>>>>>
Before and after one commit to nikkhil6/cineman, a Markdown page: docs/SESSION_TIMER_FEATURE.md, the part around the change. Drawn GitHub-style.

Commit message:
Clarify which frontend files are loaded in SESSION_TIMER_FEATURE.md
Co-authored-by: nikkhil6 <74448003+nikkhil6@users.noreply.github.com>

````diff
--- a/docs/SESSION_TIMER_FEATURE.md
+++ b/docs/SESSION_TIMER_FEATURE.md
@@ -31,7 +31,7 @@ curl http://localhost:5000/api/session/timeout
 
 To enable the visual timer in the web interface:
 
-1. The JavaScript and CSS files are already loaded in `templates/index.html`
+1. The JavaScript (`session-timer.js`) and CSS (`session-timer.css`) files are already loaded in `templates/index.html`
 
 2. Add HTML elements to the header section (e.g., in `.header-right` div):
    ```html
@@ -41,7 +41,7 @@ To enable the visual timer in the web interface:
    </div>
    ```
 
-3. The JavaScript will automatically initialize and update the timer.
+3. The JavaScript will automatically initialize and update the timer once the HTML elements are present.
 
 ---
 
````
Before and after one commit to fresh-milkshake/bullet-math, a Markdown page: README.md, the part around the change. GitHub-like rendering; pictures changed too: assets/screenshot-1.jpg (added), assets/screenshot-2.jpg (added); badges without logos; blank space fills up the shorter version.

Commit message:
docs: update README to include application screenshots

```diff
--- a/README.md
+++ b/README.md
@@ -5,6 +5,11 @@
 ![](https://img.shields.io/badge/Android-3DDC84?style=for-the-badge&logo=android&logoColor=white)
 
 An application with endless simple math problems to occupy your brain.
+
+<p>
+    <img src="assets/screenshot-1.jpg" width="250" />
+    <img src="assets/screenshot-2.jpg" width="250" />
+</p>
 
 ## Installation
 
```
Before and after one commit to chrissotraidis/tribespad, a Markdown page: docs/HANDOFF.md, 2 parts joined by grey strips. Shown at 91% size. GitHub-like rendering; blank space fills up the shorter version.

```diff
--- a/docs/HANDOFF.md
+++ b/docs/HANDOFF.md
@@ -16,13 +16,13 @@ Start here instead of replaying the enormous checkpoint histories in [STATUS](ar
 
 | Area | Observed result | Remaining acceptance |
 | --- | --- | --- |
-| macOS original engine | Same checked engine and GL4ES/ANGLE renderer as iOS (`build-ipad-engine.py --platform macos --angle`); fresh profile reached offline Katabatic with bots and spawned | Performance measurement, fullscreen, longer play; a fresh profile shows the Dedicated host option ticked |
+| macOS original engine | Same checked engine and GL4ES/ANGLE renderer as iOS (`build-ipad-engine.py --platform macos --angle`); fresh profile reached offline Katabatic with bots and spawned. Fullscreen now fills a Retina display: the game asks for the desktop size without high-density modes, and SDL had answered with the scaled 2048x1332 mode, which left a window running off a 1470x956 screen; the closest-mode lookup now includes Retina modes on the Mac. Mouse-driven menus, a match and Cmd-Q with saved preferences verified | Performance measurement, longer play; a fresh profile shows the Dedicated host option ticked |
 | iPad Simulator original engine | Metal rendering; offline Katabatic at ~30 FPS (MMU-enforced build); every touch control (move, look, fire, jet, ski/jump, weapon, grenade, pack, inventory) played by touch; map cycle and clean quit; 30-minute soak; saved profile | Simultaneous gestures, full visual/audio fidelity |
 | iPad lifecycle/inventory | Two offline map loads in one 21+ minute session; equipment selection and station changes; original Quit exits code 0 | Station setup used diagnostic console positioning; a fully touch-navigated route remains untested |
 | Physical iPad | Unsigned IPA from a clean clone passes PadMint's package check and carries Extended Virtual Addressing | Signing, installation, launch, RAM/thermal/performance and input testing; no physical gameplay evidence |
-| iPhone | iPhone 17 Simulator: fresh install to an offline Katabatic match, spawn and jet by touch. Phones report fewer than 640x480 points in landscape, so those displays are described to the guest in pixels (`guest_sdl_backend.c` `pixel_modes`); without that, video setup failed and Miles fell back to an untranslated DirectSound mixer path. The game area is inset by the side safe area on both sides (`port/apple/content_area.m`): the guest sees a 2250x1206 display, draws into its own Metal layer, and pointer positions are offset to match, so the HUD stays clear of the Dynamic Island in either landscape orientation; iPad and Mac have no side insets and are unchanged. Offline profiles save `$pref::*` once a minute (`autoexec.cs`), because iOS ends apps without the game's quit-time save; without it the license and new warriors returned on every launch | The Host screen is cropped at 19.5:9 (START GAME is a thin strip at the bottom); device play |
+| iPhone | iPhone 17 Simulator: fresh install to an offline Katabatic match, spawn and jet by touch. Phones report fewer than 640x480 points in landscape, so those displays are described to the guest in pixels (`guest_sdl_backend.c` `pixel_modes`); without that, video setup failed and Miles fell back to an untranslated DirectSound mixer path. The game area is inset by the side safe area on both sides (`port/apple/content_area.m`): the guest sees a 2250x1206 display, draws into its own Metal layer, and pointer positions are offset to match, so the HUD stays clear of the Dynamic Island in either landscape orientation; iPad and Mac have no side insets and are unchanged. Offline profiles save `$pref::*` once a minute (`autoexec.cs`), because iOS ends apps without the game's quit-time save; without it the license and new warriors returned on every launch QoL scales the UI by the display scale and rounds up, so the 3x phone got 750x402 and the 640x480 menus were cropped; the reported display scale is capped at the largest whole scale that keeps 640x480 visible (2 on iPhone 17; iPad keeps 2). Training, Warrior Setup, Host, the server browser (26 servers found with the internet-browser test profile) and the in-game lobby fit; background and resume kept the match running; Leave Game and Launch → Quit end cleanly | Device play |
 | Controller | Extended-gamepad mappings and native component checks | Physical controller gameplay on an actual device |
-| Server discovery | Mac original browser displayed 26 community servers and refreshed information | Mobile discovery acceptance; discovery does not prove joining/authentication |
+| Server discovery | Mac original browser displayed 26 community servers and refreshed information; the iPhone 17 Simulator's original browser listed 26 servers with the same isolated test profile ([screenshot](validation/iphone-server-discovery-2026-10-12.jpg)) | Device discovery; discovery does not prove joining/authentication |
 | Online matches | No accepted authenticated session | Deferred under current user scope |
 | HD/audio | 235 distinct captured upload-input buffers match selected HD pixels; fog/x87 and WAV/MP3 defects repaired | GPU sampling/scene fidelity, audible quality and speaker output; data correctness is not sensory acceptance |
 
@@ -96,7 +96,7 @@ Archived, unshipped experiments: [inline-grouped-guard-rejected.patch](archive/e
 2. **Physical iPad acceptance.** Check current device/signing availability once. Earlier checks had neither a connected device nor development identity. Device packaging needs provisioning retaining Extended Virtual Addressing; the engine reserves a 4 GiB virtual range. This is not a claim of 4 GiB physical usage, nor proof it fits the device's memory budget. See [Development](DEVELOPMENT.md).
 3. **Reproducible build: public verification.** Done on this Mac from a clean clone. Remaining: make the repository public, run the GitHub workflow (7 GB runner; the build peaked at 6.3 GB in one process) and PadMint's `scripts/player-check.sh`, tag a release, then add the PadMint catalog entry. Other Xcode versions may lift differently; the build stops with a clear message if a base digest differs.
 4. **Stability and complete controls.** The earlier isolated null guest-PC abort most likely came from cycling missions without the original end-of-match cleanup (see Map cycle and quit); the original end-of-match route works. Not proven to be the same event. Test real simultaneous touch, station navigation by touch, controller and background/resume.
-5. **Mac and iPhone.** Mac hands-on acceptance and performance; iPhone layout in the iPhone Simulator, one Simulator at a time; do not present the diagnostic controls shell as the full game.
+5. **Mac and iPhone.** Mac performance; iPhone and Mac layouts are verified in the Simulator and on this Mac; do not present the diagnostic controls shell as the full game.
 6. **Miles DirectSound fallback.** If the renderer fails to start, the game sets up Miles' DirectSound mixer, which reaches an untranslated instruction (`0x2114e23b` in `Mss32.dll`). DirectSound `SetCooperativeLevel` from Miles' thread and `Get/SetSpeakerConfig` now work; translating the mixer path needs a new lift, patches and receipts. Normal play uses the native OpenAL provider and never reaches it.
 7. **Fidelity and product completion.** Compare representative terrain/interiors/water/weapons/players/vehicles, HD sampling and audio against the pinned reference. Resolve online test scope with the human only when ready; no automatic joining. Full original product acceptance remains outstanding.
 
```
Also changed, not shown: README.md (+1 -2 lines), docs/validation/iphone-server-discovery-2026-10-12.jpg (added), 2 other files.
<<<<<
## Problem to solve
Please copy out each line in the entries that mentions the string "already".

## Answer to this problem
-1. The JavaScript and CSS files are already loaded in `templates/index.html`
+1. The JavaScript (`session-timer.js`) and CSS (`session-timer.css`) files are already loaded in `templates/index.html`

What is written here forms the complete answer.